Lord's Day Liturgy

Favorite Infections

There is no true jealousability without repentance from sin. Jealousability, as Paul talks about it in Romans 11, belongs with salvation blessings, and salvation begins with repenting.

Repentance is required for true jealousability for at least two reasons: systemic and apologetic.

You cannot try both to keep a favorite infection and pursue a healthy body. Your whole life is connected no matter how much you try to compartmentalize. And while one angle might look jealousable, it can’t be maintained. For that matter, our lives as a church body are connected no matter how much time you spend alone. If you love your sin, defend it, feed it, refuse to turn from it, you are affecting the rest of our health. But also if you confess it, repent from it, there is benefit for us all.

The apologetic reason is because part of the work of jealousability is magnifying God’s blessings, and it shouldn’t surprise you if someone says, “So you think you’re better than me.” You are pointing out what looks like privileges, and they are. But your privilege starts by knowing you aren’t precious. This is what glorifies God not you. You have nothing that you didn’t receive, and everything you did receive isn’t because you are worth it.

You aren’t perfect, but unlike that watching neighbor, you’ve repented, and God promises salvation for those who repent and believe in His Son (Acts 2:38).

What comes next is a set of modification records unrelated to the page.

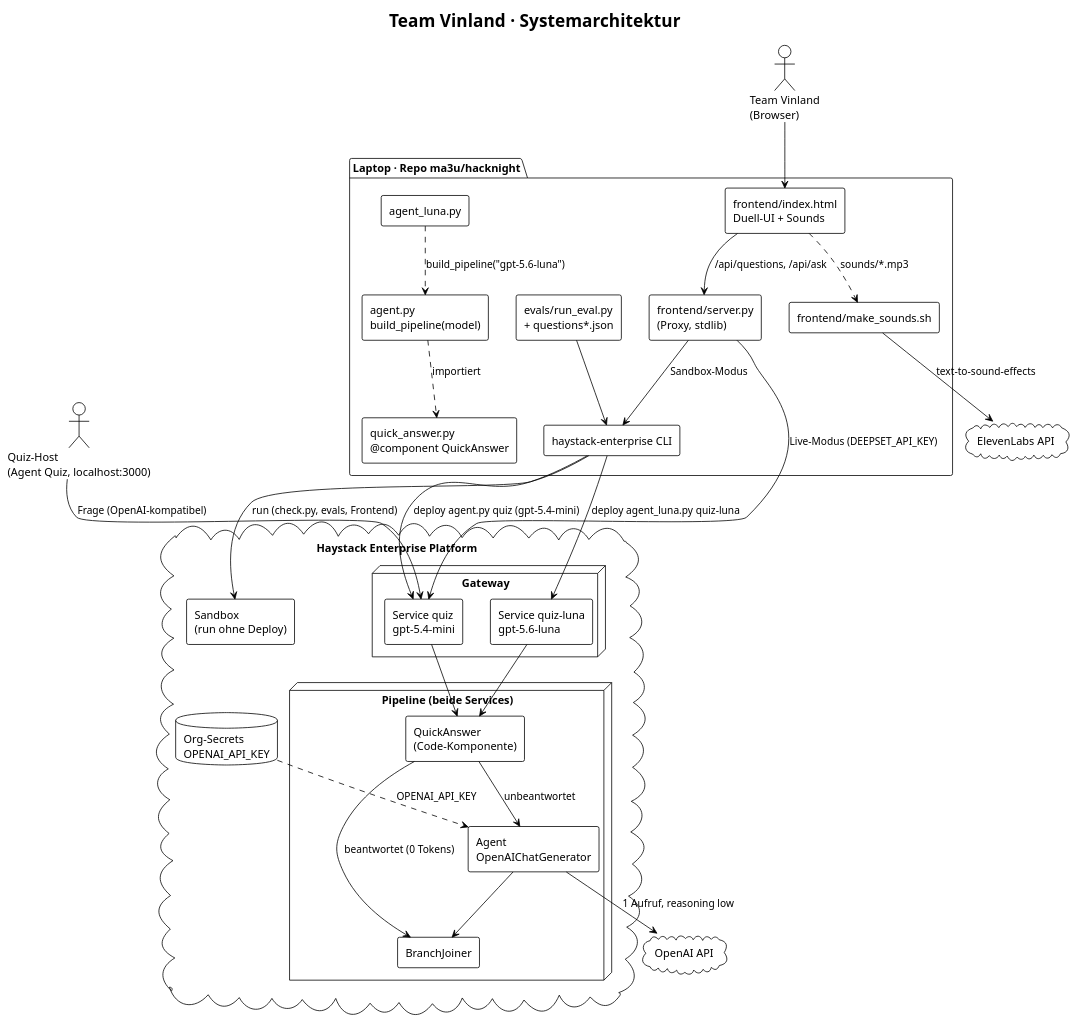
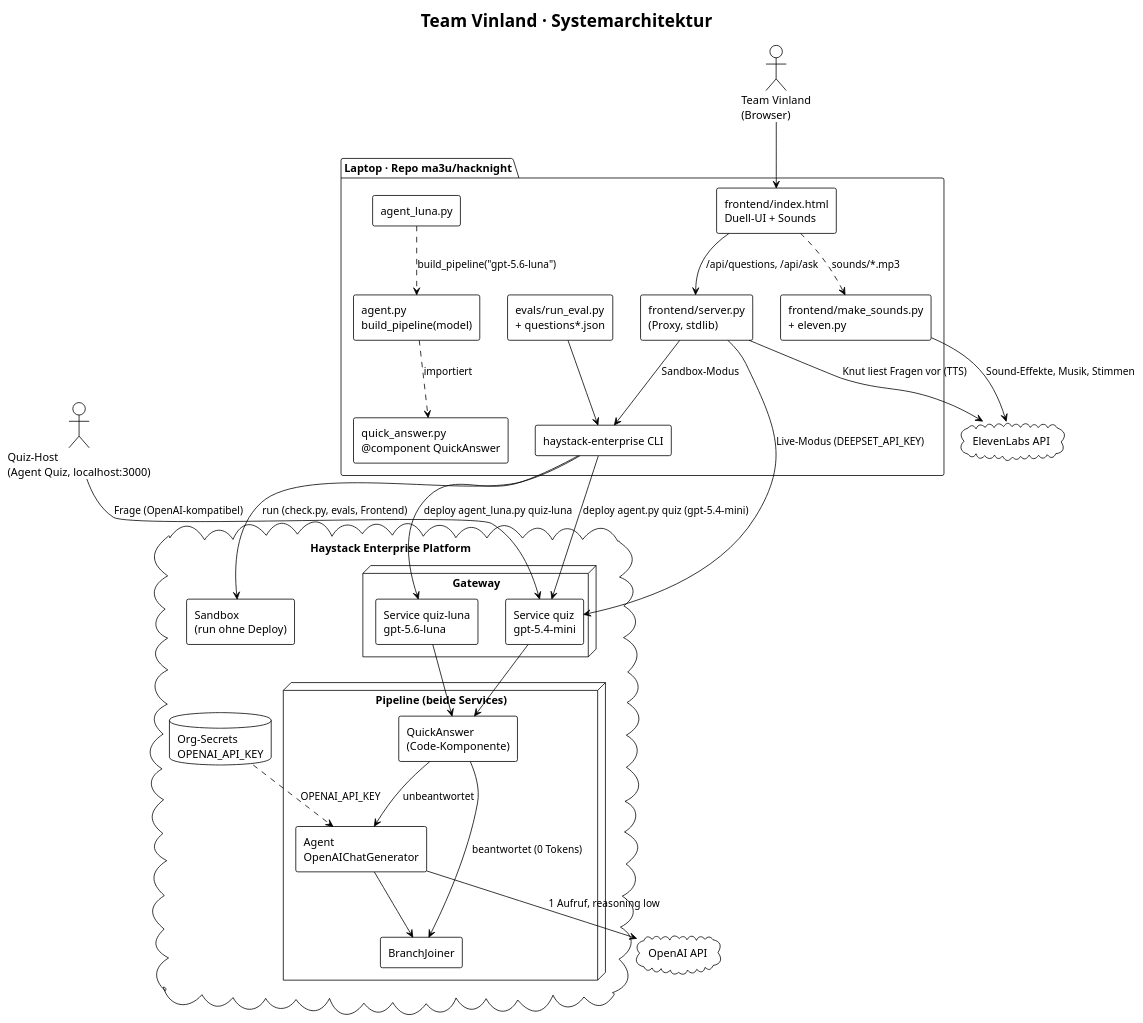
One commit to ma3u/hacknight changed the diagram in docs/diagrams/architecture.puml. Above: the diagram before and after it, drawn with PlantUML. The commit also changed 22 other files, not shown here.

First line of the commit message:
Add ElevenLabs sounds and voices, fair agent timing, results table, 1000-question table

```diff
--- a/docs/diagrams/architecture.puml
+++ b/docs/diagrams/architecture.puml
@@ -1,59 +1,60 @@
 @startuml architecture
 !theme plain
 skinparam componentStyle rectangle
 skinparam shadowing false
 title Team Vinland · Systemarchitektur
 
 actor "Quiz-Host\n(Agent Quiz, localhost:3000)" as Host
 actor "Team Vinland\n(Browser)" as Team
 
 package "Laptop · Repo ma3u/hacknight" {
   [agent.py\nbuild_pipeline(model)] as AgentPy
   [agent_luna.py] as LunaPy
   [quick_answer.py\n@component QuickAnswer] as QA
   [evals/run_eval.py\n+ questions*.json] as Evals
   [frontend/server.py\n(Proxy, stdlib)] as Server
   [frontend/index.html\nDuell-UI + Sounds] as UI
-  [frontend/make_sounds.sh] as Sounds
+  [frontend/make_sounds.py\n+ eleven.py] as Sounds
   [haystack-enterprise CLI] as CLI
 }
 
 cloud "Haystack Enterprise Platform" {
   node "Gateway" {
     [Service quiz\ngpt-5.4-mini] as SvcQuiz
     [Service quiz-luna\ngpt-5.6-luna] as SvcLuna
   }
   node "Pipeline (beide Services)" {
     [QuickAnswer\n(Code-Komponente)] as PQA
     [Agent\nOpenAIChatGenerator] as PAgent
     [BranchJoiner] as PJoin
   }
   [Sandbox\n(run ohne Deploy)] as Sandbox
   database "Org-Secrets\nOPENAI_API_KEY" as Secrets
 }
 
 cloud "OpenAI API" as OpenAI
 cloud "ElevenLabs API" as Eleven
 
 AgentPy ..> QA : importiert
 LunaPy ..> AgentPy : build_pipeline("gpt-5.6-luna")
 CLI --> SvcQuiz : deploy agent.py quiz (gpt-5.4-mini)
 CLI --> SvcLuna : deploy agent_luna.py quiz-luna
 CLI --> Sandbox : run (check.py, evals, Frontend)
 Evals --> CLI
 Server --> CLI : Sandbox-Modus
 Server --> SvcQuiz : Live-Modus (DEEPSET_API_KEY)
 UI --> Server : /api/questions, /api/ask
 Team --> UI
-Sounds --> Eleven : text-to-sound-effects
+Sounds --> Eleven : Sound-Effekte, Musik, Stimmen
+Server --> Eleven : Knut liest Fragen vor (TTS)
 UI ..> Sounds : sounds/*.mp3
 
 Host --> SvcQuiz : Frage (OpenAI-kompatibel)
 SvcQuiz --> PQA
 SvcLuna --> PQA
 PQA --> PJoin : beantwortet (0 Tokens)
 PQA --> PAgent : unbeantwortet
 PAgent --> PJoin
 PAgent --> OpenAI : 1 Aufruf, reasoning low
 Secrets ..> PAgent : OPENAI_API_KEY
 @enduml
```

Lord's Day Liturgy

Jealousable Moms

There is jealousability as an idea and ideal, there is jealousability on the ground. There are jealousable cultures, there are jealousable kitchen tables, with clean floors underneath them, even though the “olive plants” around it (Psalm 128:3) haven’t mastered their hand-mouth coordination.

Wiping faces (joyfully in Jesus’ name) is jealousable. Making cookies for class parties is jealousable (or buying them at Walmart because your 3rd grader told you about it at breakfast). Disciplining bad attitudes, with patience and consistency, is jealousable. A lot of kids would be a lot better off if they had that.

Everyone has a mom, and these are common tasks (though not commonly done). What makes them jealousable? What gives a woman a jealousable reputation, even after her kids are gone, even when she’s a widow (1 Timothy 5:10)?

A jealousable woman, and especially a mom, ironically makes others look good. That’s why her husband is known in the gates; she does him good. That’s why her children rise up and call her blessed; she fed and clothed and cleaned her little people. She brings them up (1 Timothy 5:10) in love (Titus 2:4).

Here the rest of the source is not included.